Saved entries:
════════════════════

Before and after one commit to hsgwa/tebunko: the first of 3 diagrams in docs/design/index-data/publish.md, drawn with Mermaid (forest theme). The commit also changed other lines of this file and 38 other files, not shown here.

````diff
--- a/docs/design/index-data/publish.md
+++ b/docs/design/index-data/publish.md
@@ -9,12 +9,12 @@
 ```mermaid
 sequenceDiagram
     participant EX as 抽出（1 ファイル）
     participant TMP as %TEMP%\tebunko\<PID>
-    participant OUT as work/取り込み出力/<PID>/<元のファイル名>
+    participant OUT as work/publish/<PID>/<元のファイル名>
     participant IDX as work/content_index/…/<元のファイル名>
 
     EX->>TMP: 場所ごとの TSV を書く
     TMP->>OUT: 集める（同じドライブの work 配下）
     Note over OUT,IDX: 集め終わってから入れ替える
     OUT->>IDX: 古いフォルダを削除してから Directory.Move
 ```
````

════════════════════

ABOUT THIS EXERCISE: Each line in the records above that contains the word "participant" must be copied.

ANSWER FOR THE TASK:
     participant EX as 抽出（1 ファイル）
     participant TMP as %TEMP%\tebunko\<PID>
-    participant OUT as work/取り込み出力/<PID>/<元のファイル名>
+    participant OUT as work/publish/<PID>/<元のファイル名>
     participant IDX as work/content_index/…/<元のファイル名>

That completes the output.